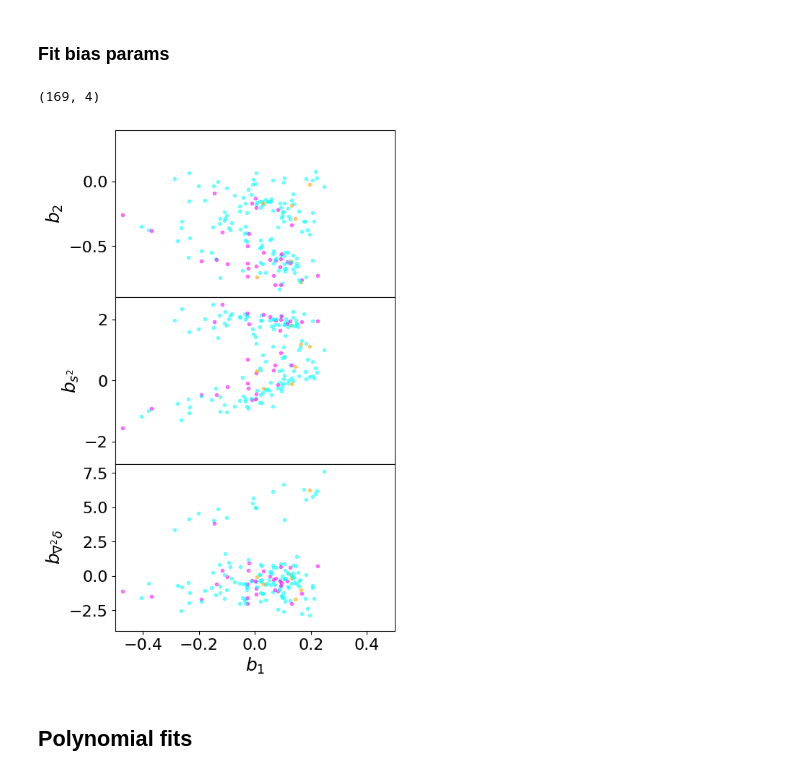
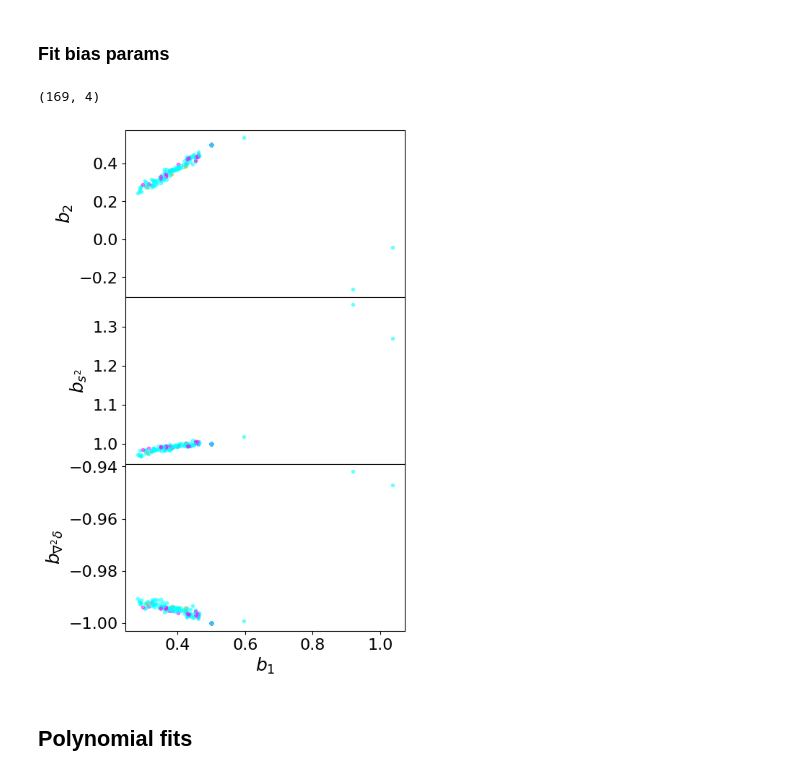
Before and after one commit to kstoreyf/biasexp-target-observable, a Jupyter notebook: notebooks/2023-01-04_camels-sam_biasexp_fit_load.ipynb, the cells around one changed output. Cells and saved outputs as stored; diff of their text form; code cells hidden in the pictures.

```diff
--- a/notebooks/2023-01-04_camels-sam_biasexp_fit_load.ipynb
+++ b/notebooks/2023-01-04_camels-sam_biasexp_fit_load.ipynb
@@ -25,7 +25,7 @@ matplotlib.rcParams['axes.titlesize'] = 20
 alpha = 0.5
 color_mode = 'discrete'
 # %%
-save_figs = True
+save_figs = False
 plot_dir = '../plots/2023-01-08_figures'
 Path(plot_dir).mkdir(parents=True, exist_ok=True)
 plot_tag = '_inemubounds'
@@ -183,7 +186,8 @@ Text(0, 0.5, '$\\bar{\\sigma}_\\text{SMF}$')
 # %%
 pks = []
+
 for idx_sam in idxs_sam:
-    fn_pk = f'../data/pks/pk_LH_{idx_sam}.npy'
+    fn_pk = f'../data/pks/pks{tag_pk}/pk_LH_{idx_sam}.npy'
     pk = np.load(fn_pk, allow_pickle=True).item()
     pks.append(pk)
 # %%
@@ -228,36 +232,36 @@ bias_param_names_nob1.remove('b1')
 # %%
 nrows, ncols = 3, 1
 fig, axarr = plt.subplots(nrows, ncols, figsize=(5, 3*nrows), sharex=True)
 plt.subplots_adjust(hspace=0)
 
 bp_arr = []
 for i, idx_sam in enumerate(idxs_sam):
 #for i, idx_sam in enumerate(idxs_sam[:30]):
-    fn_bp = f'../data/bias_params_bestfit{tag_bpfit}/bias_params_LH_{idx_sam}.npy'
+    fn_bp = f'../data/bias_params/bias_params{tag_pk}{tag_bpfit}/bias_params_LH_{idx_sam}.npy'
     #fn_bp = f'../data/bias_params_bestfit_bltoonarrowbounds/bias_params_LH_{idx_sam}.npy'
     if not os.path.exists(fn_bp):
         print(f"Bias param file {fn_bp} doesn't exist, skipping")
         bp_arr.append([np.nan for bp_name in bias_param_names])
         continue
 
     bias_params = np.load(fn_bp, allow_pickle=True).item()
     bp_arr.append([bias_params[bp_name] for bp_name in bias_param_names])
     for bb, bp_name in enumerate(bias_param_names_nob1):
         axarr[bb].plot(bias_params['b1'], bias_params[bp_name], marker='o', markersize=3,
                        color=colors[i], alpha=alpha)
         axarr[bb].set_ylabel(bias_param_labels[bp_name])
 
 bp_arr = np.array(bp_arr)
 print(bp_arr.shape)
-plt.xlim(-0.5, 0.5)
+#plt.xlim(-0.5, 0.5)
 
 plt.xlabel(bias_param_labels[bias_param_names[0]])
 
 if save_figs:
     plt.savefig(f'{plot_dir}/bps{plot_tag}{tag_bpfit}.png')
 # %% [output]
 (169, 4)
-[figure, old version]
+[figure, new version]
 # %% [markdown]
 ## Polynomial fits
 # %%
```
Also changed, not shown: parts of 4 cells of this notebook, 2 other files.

○ ○ ○ ○ ○

Every line of the listing must be reproduced exactly, though the pictures are to be left out.

Before and after one commit to kstoreyf/biasexp-target-observable, a Jupyter notebook: notebooks/2023-01-04_camels-sam_biasexp_fit_load.ipynb, the cells around one changed output. Cells and saved outputs as stored; diff of their text form; code cells hidden in the pictures.

```diff
--- a/notebooks/2023-01-04_camels-sam_biasexp_fit_load.ipynb
+++ b/notebooks/2023-01-04_camels-sam_biasexp_fit_load.ipynb
@@ -25,7 +25,7 @@ matplotlib.rcParams['axes.titlesize'] = 20
 alpha = 0.5
 color_mode = 'discrete'
 # %%
-save_figs = True
+save_figs = False
 plot_dir = '../plots/2023-01-08_figures'
 Path(plot_dir).mkdir(parents=True, exist_ok=True)
 plot_tag = '_inemubounds'
@@ -183,7 +186,8 @@ Text(0, 0.5, '$\\bar{\\sigma}_\\text{SMF}$')
 # %%
 pks = []
+
 for idx_sam in idxs_sam:
-    fn_pk = f'../data/pks/pk_LH_{idx_sam}.npy'
+    fn_pk = f'../data/pks/pks{tag_pk}/pk_LH_{idx_sam}.npy'
     pk = np.load(fn_pk, allow_pickle=True).item()
     pks.append(pk)
 # %%
@@ -228,36 +232,36 @@ bias_param_names_nob1.remove('b1')
 # %%
 nrows, ncols = 3, 1
 fig, axarr = plt.subplots(nrows, ncols, figsize=(5, 3*nrows), sharex=True)
 plt.subplots_adjust(hspace=0)
 
 bp_arr = []
 for i, idx_sam in enumerate(idxs_sam):
 #for i, idx_sam in enumerate(idxs_sam[:30]):
-    fn_bp = f'../data/bias_params_bestfit{tag_bpfit}/bias_params_LH_{idx_sam}.npy'
+    fn_bp = f'../data/bias_params/bias_params{tag_pk}{tag_bpfit}/bias_params_LH_{idx_sam}.npy'
     #fn_bp = f'../data/bias_params_bestfit_bltoonarrowbounds/bias_params_LH_{idx_sam}.npy'
     if not os.path.exists(fn_bp):
         print(f"Bias param file {fn_bp} doesn't exist, skipping")
         bp_arr.append([np.nan for bp_name in bias_param_names])
         continue
 
     bias_params = np.load(fn_bp, allow_pickle=True).item()
     bp_arr.append([bias_params[bp_name] for bp_name in bias_param_names])
     for bb, bp_name in enumerate(bias_param_names_nob1):
         axarr[bb].plot(bias_params['b1'], bias_params[bp_name], marker='o', markersize=3,
                        color=colors[i], alpha=alpha)
         axarr[bb].set_ylabel(bias_param_labels[bp_name])
 
 bp_arr = np.array(bp_arr)
 print(bp_arr.shape)
-plt.xlim(-0.5, 0.5)
+#plt.xlim(-0.5, 0.5)
 
 plt.xlabel(bias_param_labels[bias_param_names[0]])
 
 if save_figs:
     plt.savefig(f'{plot_dir}/bps{plot_tag}{tag_bpfit}.png')
 # %% [output]
 (169, 4)
-[figure, old version]
+[figure, new version]
 # %% [markdown]
 ## Polynomial fits
 # %%
```
Also changed, not shown: parts of 4 cells of this notebook, 2 other files.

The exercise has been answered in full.